U.S. Stateless Advocates Celebrate New USCIS Guidelines on Statelessness Going Into Effect
—Affects up to 200,000 people in the U.S.
—Will ensure that statelessness is considered in discretionary immigration decisions
—Will raise awareness about statelessness among legal professionals
—May pave the way for future legislation
—In line with international human rights law
(New York, Oct 31, For Immediate Release)—Stateless advocates around the world are celebrating as the U.S. Citizenship and Immigration Services under Secretary of Homeland Security Alejandro Mayorkas and Director Ur Jaddou are implementing a new policy this week to consider statelessness for immigration purposes.
The policy changes include information on how to submit forms and offer much-needed clarity and recognition for the over 200,000 stateless people living in the U.S. Stateless people are those who are not considered as a national by any state under the operation of its law. Critically, USCIS will consider statelessness as a factor in discretionary decisions about immigration relief, including parole in place.
United Stateless and advocates are also pleased to see that USCIS has instituted new policies on non-immigrant exchange students to make room for statelessness as a consideration. Those changes acknowledge that the requirement for international travel may be impossible for some, like stateless students.
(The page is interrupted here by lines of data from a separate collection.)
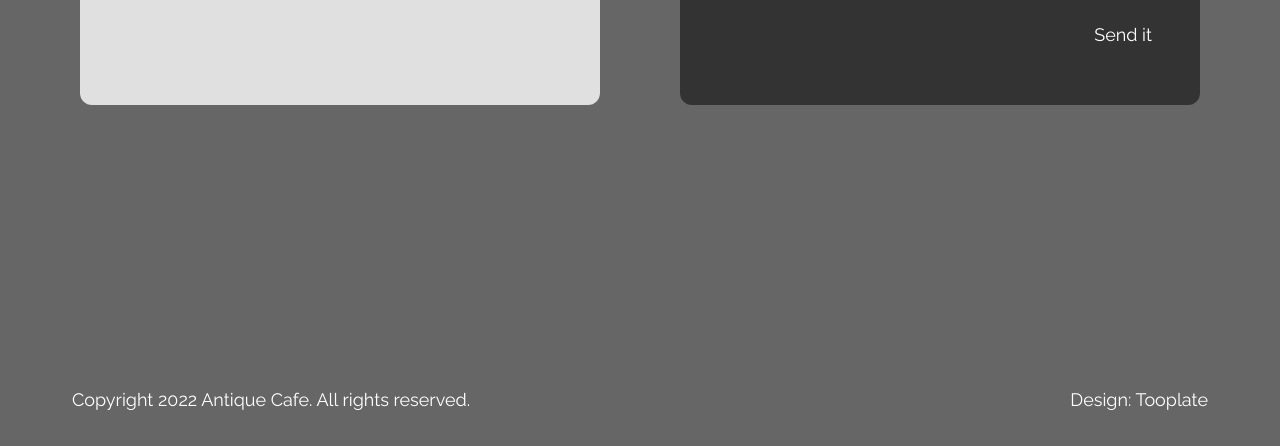
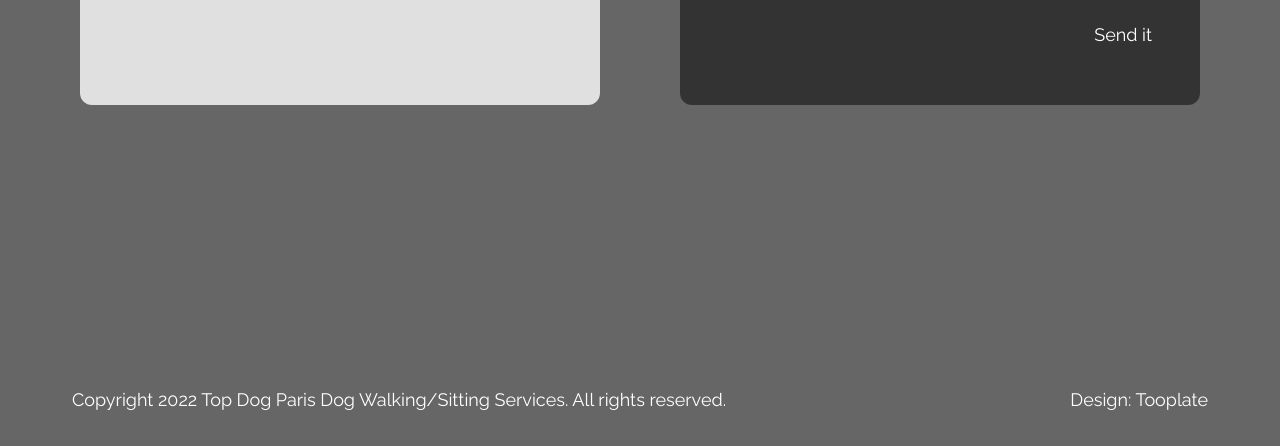
Before and after one commit to ryanrobb91/Top-Dog-Paris-Dog-Walking-Page, a plain HTML site: page index.html in a window 1280 px wide. Shown: the part 3978-4424 px from the top of the page. Drawn offline with nearby package versions, Linux system fonts and the light colour scheme.

Commit message:
changed text on bottom

```diff
--- a/index.html
+++ b/index.html
@@ -185,7 +185,7 @@ https://www.tooplate.com/view/2126-antique-cafe
             </div>
             <footer class="absolute bottom-0 left-0 w-full">
                 <div class="text-white container mx-auto tm-container p-8 text-lg flex flex-col md:flex-row justify-between">
-                    <span>Copyright 2022 Antique Cafe. All rights reserved.</span>
+                    <span>Copyright 2022 Top Dog Paris Dog Walking/Sitting Services. All rights reserved.</span>
                     <span class="mt-5 md:mt-0">Design: <a href="https://www.tooplate.com" target="_parent">Tooplate</a></span>
                 </div>
             </footer>
```
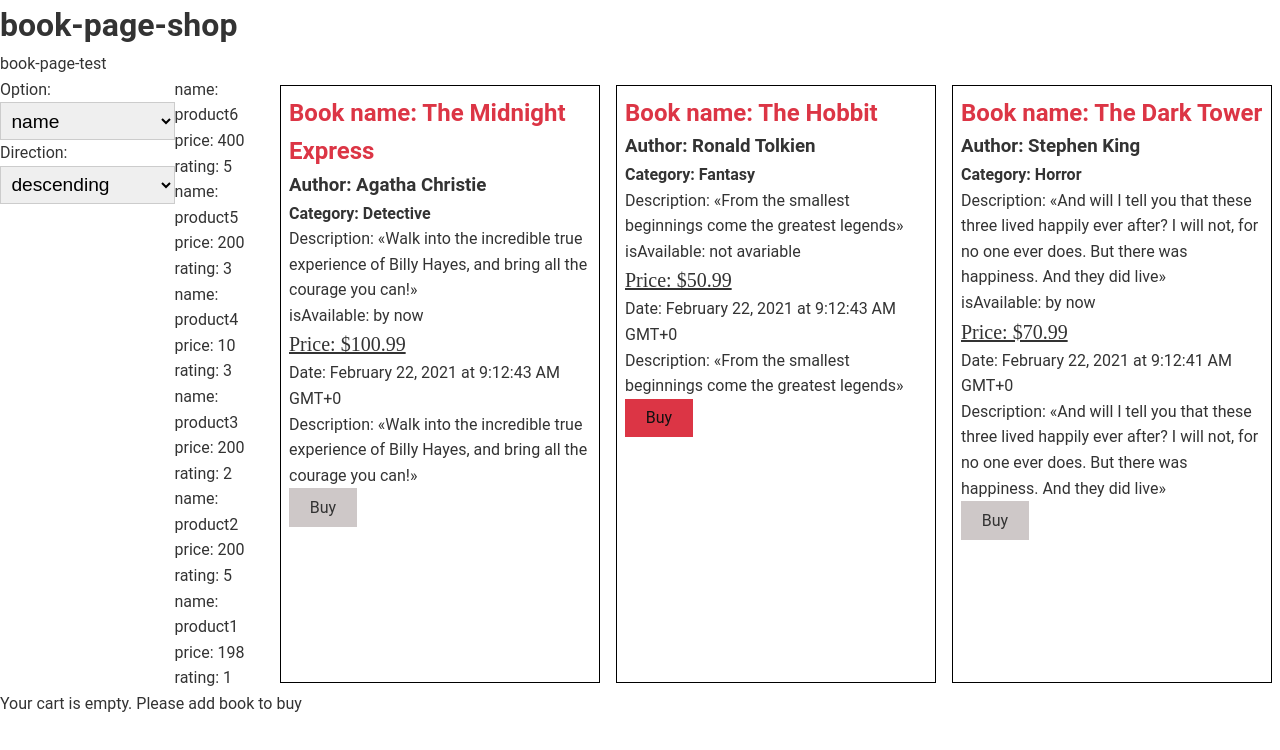
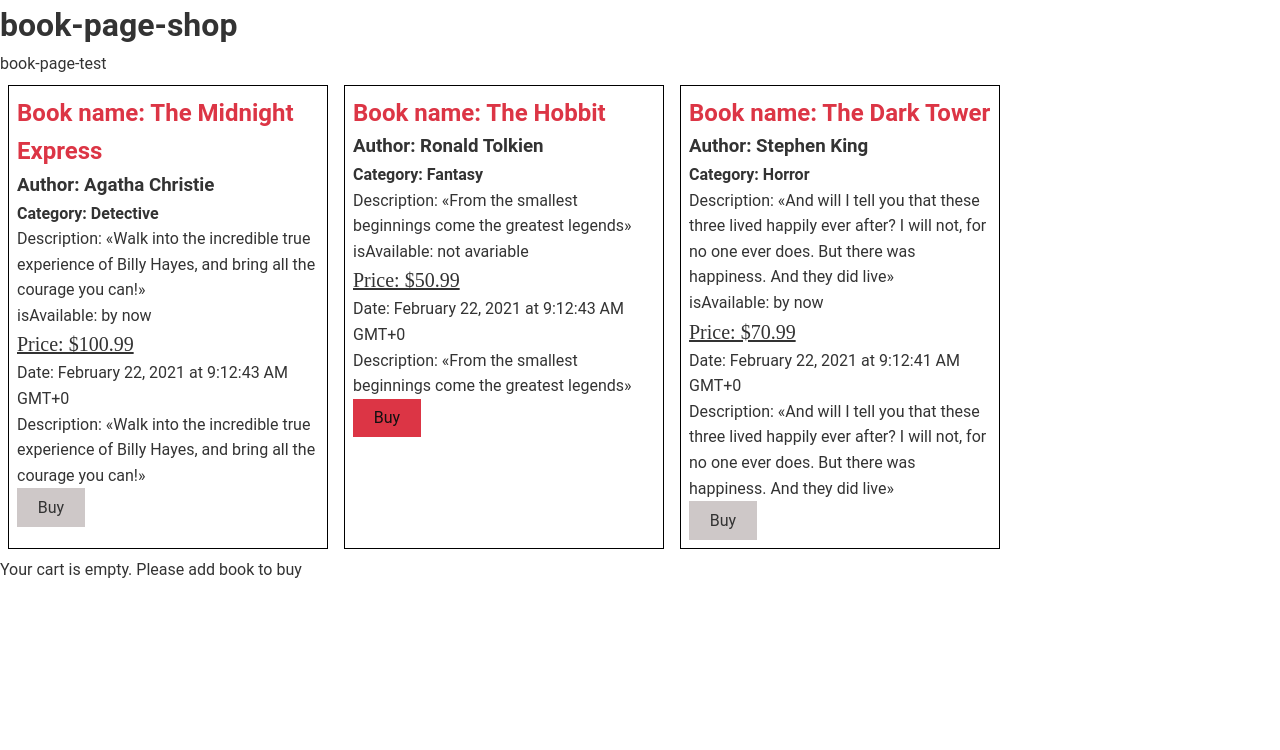
Before and after one commit to ButterBrot777/book-shop, an Angular app: page / in a window 1280 px wide. Shown: the top 750 px of the page. Built offline with nearby package versions, Linux system fonts and the light colour scheme.

Commit message:
feat: add pipe orderBy in cart

```diff
--- a/src/app/book-page/components/book-list/book-list.component.html
+++ b/src/app/book-page/components/book-list/book-list.component.html
@@ -1,35 +1,3 @@
-<form
-  style="height: 40px; width: 200px"
-  [formGroup]="form"
->
-  <label>Option:</label>
-  <select
-    formControlName="sortParams"
-    (change)="changeCountry($event)"
-  >
-    <option *ngFor="let option of sortOptions">{{option.option}}</option>
-  </select>
-  <label>Direction:</label>
-  <select
-    formControlName="sortDirection"
-    (change)="changeDirection()"
-  >
-    <option *ngFor="let option of sortDirection">{{option.name}}</option>
-  </select>
-
-</form>
-<div
-  style="display: flex; flex-direction: column"
->
-  <div
-    *ngFor="let country of (countries | orderBy:opt:dir)">
-    <p>name: {{country.name}}</p>
-    <p>price: {{country.price}}</p>
-    <p>rating: {{country.rating}}</p>
-  </div>
-
-</div>
-
 <div
   *ngFor="let book of bookList$ | async"
   class="book"
--- a/src/app/book-page/components/book-list/book-list.component.ts
+++ b/src/app/book-page/components/book-list/book-list.component.ts
@@ -11,67 +11,8 @@
   styleUrls: ['./book-list.component.scss']
 })
 export class BookListComponent implements OnInit, OnDestroy {
-
   bookList$: Observable<Book[]>;
   bookList: Book[];
-
-  countries = [
-    {
-      name: 'product1',
-      price: 198,
-      rating: 1
-    },
-    {
-      name: 'product2',
-      price: 200,
-      rating: 5
-    },
-    {
-      name: 'product3',
-      price: 200,
-      rating: 2
-    },
-    {
-      name: 'product4',
-      price: 10,
-      rating: 3
-    },
-    {
-      name: 'product5',
-      price: 200,
-      rating: 3
-    },
-    {
-      name: 'product6',
-      price: 400,
-      rating: 5
-    }
-  ];
-
-  sortOptions = [
-    {id: 1, option: 'name'},
-    {id: 2, option: 'price'},
-    {id: 3, option: 'rating'},
-  ];
-  sortDirection = [
-    {id: 1, name: 'descending'},
-    {id: 2, name: 'ascending'},
-  ];
-  opt = 'name';
-  dir = false;
-
-  get selectedSortOption(): string {
-    return this.opt;
-  }
-
-  get selectedDirectionOption(): boolean {
-    return this.dir;
-  }
-
-  form = new FormGroup({
-    sortParams: new FormControl('', Validators.required),
-    sortDirection: new FormControl('', Validators.required)
-  });
 
   private subscription: Subscription;
 
@@ -93,12 +34,4 @@
   addBook(book: Book): void {
     this.cartService.addBook(book.id);
   }
-
-  changeCountry(e): void {
-    this.opt = e.target.value;
-  }
-
-  changeDirection(): void {
-    this.dir = !this.dir;
-  }
 }
--- a/src/app/cart-page/components/cart-item/cart-item.component.html
+++ b/src/app/cart-page/components/cart-item/cart-item.component.html
@@ -16,7 +16,7 @@
       (click)="onIncrease()"
     >+</button>
 
-    <span>{{ cartItems[index]?.bookCount }}</span>
+    <span>{{ book.bookCount }}</span>
     <button
       class="btn"
       (click)="onDecrease()"
--- a/src/app/cart-page/components/cart-item/cart-item.component.ts
+++ b/src/app/cart-page/components/cart-item/cart-item.component.ts
@@ -11,7 +11,6 @@
 export class CartItemComponent implements OnDestroy {
   @Input() book: CartBook;
   @Input() cartItems: CartBook[];
-  @Input() index: number;
 
   @Output() remove = new EventEmitter<CartBook>();
   @Output() increase = new EventEmitter<CartBook>();
--- a/src/app/cart-page/components/cart-list/cart-list.component.html
+++ b/src/app/cart-page/components/cart-list/cart-list.component.html
@@ -1,16 +1,45 @@
 <ng-container *ngIf="isCartEmpty; else message">
-  <h3>Purchases in your cart: cost: {{cartData.totalCost}}, quantity: {{cartData.totalQuantity}}</h3>
-  <button
-    (click)="clearCart()"
-    class="btn">Clear cart
-  </button>
+  <div class="control-block">
+    <h3>Purchases in your cart: cost: {{cartData.totalCost}}, quantity: {{cartData.totalQuantity}}</h3>
+    <button
+      (click)="clearCart()"
+      class="btn">Clear cart
+    </button>
+
+    <form
+      style="height: 40px; width: 500px; display: flex;"
+      [formGroup]="form"
+    >
+      <label>Option:</label>
+      <select
+        formControlName="sortParams"
+        (change)="changeOrderOption($event)"
+      >
+        <option
+          *ngFor="let option of orderOptions"
+          [value]="option.option"
+          [selected]="option. name === opt"
+        >
+          {{option.name}}
+        </option>
+      </select>
+      <label>Direction:</label>
+      <select
+        formControlName="sortDirection"
+        (change)="changeOrderDirection()"
+      >
+        <option *ngFor="let option of orderDirection">{{option.name}}</option>
+      </select>
+
+    </form>
+  </div>
+
   <div class="flex">
     <div
       class="book"
-      *ngFor="let book of cart$ | async as cartBooks; let i = index"
+      *ngFor="let book of (cartBooks | orderBy:opt:dir)"
     >
       <app-cart-item
-        [index]="i"
         [cartItems]="cartBooks"
         [book]="book"
         (increase)="increaseCount($event)"
--- a/src/app/cart-page/components/cart-list/cart-list.component.scss
+++ b/src/app/cart-page/components/cart-list/cart-list.component.scss
@@ -0,0 +1,3 @@
+.control-block {
+  display: flex;
+}
--- a/src/app/cart-page/components/cart-list/cart-list.component.ts
+++ b/src/app/cart-page/components/cart-list/cart-list.component.ts
@@ -4,6 +4,7 @@
 import {CartService} from '../../services/cart.service';
 import {BookService} from '../../../book-page/services/book.service';
 import {Observable, Subscription} from 'rxjs';
+import {FormControl, FormGroup, Validators} from '@angular/forms';
 
 @Component({
   selector: 'app-cart-list',
@@ -15,6 +16,22 @@
   cartData: CartData;
   cart$: Observable<CartBook[]>;
   isCartEmpty = true;
+  orderOptions = [
+    {id: 1, option: 'name', name: 'name'},
+    {id: 2, option: 'price', name: 'price'},
+    {id: 3, option: 'bookCount', name: 'count'},
+  ];
+  orderDirection = [
+    {id: 1, name: 'descending'},
+    {id: 2, name: 'ascending'},
+  ];
+  opt = 'name';
+  dir = false;
+
+  form = new FormGroup({
+    sortParams: new FormControl('name', Validators.required),
+    sortDirection: new FormControl('', Validators.required)
+  });
 
   private bookStorage$: Observable<Book[]>;
   private cartSubscription: Subscription;
@@ -62,4 +79,12 @@
   clearCart(): void {
     this.cartService.removeAllBooks();
   }
+
+  changeOrderOption(e): void {
+    this.opt = e.target.value;
+  }
+
+  changeOrderDirection(): void {
+    this.dir = !this.dir;
+  }
 }
--- a/src/app/shared/pipes/order-by.pipe.ts
+++ b/src/app/shared/pipes/order-by.pipe.ts
@@ -13,7 +13,6 @@
 
     if (values.length) {
       const fieldValueType = typeof values[0][key];
-      console.log('fieldValueType: ', fieldValueType);
 
       switch (fieldValueType) {
         case 'string':
```
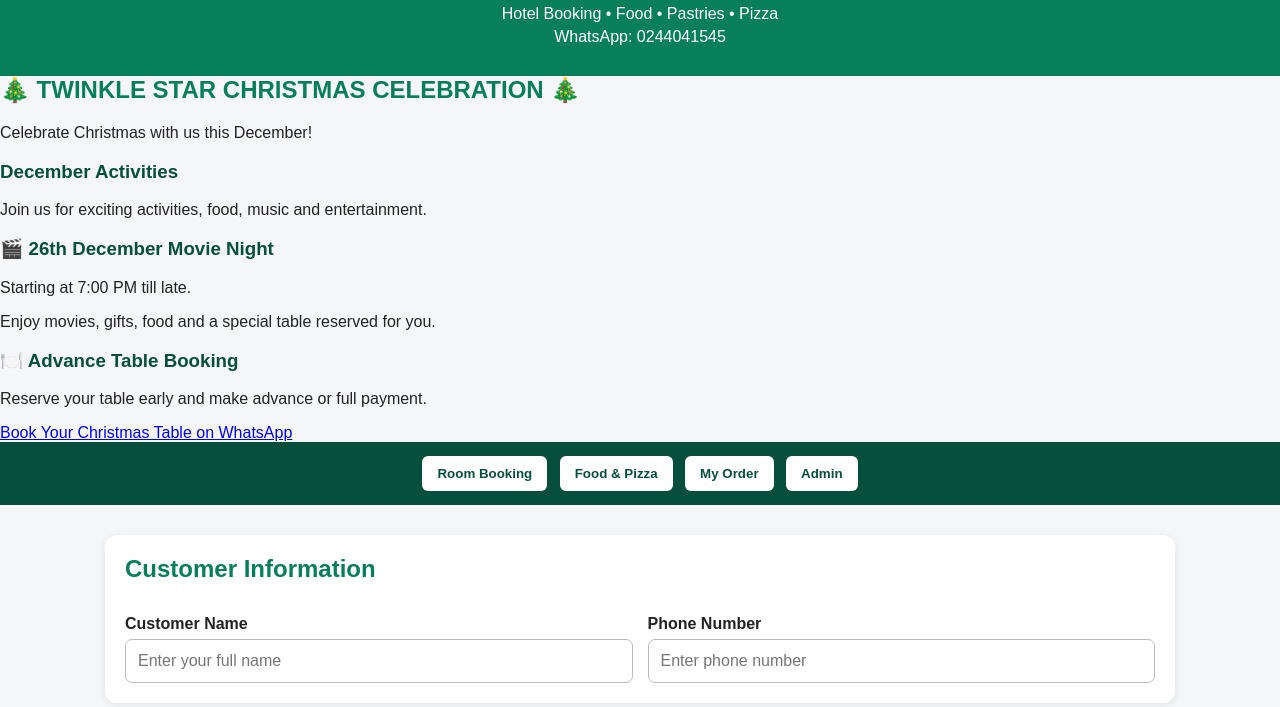
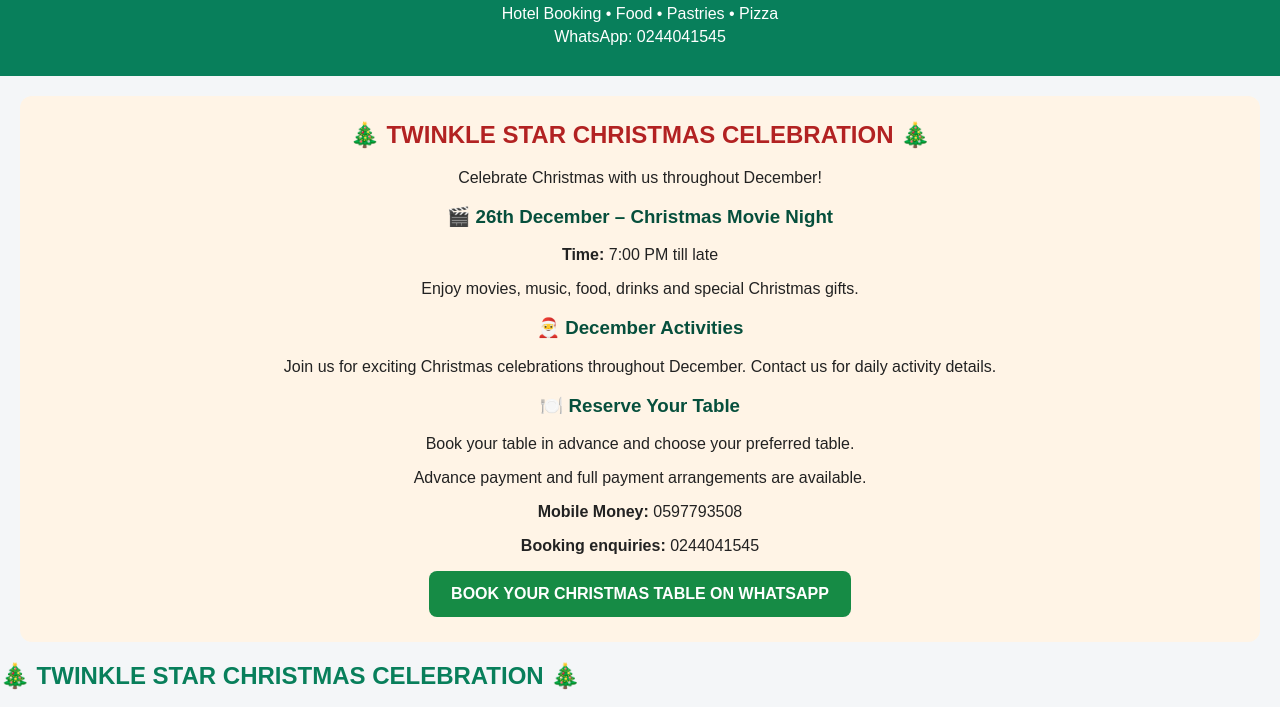
Before and after one commit to youngsarkcess6-tech/TWINKLE-STAR-HOTEL-AND-RESTAURANT-ORDER-LINK, a plain HTML site: page index.html in a window 1280 px wide. Shown: the part 60-767 px from the top of the page. Drawn offline with Linux system fonts and the light colour scheme.

Commit message:
Update index.html

```diff
--- a/index.html
+++ b/index.html
@@ -263,6 +263,27 @@ footer {
     <p>Hotel Booking • Food • Pastries • Pizza</p>
     <p>WhatsApp: 0244041545</p>
 </header>
+
+<section id="christmas-events" style="padding:25px; background:#fff4e6; text-align:center; border-radius:12px; margin:20px;">
+  <h2 style="color:#b22222;">🎄 TWINKLE STAR CHRISTMAS CELEBRATION 🎄</h2>
+  <p>Celebrate Christmas with us throughout December!</p>
+
+  <h3>🎬 26th December – Christmas Movie Night</h3>
+  <p><strong>Time:</strong> 7:00 PM till late</p>
+  <p>Enjoy movies, music, food, drinks and special Christmas gifts.</p>
+
+  <h3>🎅 December Activities</h3>
+  <p>Join us for exciting Christmas celebrations throughout December. Contact us for daily activity details.</p>
+
+  <h3>🍽️ Reserve Your Table</h3>
+  <p>Book your table in advance and choose your preferred table.</p>
+  <p>Advance payment and full payment arrangements are available.</p>
+
+  <p><strong>Mobile Money:</strong> 0597793508</p>
+  <p><strong>Booking enquiries:</strong> 0244041545</p>
+
+  <a href="https://wa.me/233244041545?text=Hello%20Twinkle%20Star%2C%20I%20want%20to%20book%20a%20Christmas%20table." style="display:inline-block; background:#168b45; color:white; padding:14px 22px; border-radius:8px; text-decoration:none; font-weight:bold;">BOOK YOUR CHRISTMAS TABLE ON WHATSAPP</a>
+</section>
 
 <section id="christmas">
   <h2>🎄 TWINKLE STAR CHRISTMAS CELEBRATION 🎄</h2>
```
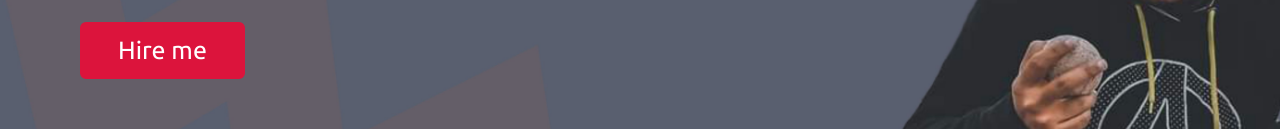
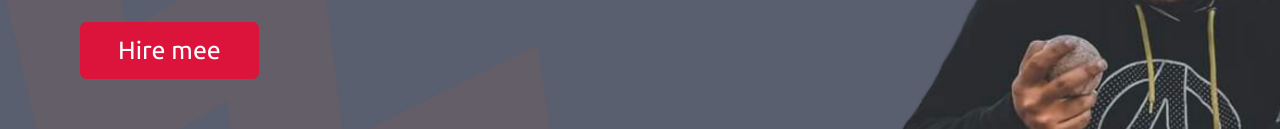
Before and after one commit to prantodandarowl/portfolio, a plain HTML site: page index.html in a window 1280 px wide. Shown: the part 446-575 px from the top of the page. Drawn offline with nearby package versions, Linux system fonts and the light colour scheme.

Commit message:
Update index.html

```diff
--- a/index.html
+++ b/index.html
@@ -42,7 +42,7 @@
                 <div class="text-1">Hello, my name is</div>
                 <div class="text-2">Khandaker Wahiduzzaman</div>
                 <div class="text-3">And I'm a <span class="typing"></span></div>
-                <a href="#services">Hire me</a>
+                <a href="#services">Hire mee</a>
             </div>
         </div>
     </section>
```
The new policies will raise awareness about statelessness among both stateless individuals and legal professionals, enabling them to better identify and advocate for stateless clients and for themselves. This will lead to more effective representation and improved outcomes for stateless individuals navigating the immigration system.
The changes bring the U.S. closer to compliance with international human rights law, which states that every person has the right to a nationality. This will help ensure that stateless people are treated with dignity and respect.
While United Stateless celebrates this step, it calls on Congress to pass the Stateless Protection Act, which would provide stateless people with protected status, green card eligibility, and a pathway to permanent citizenship.
United Stateless Staff Attorney Samantha Sitterley said: “The changes published by USCIS show that this administration is committed to addressing the unique vulnerabilities of the U.S. stateless population. United Stateless will continue to advocate to federal agencies as well as members of Congress as we work together to address statelessness.”
To arrange an interview with a stateless person
or with the Executive Director of United Stateless contact:
Matt Davis Communications
+1 917 526 9530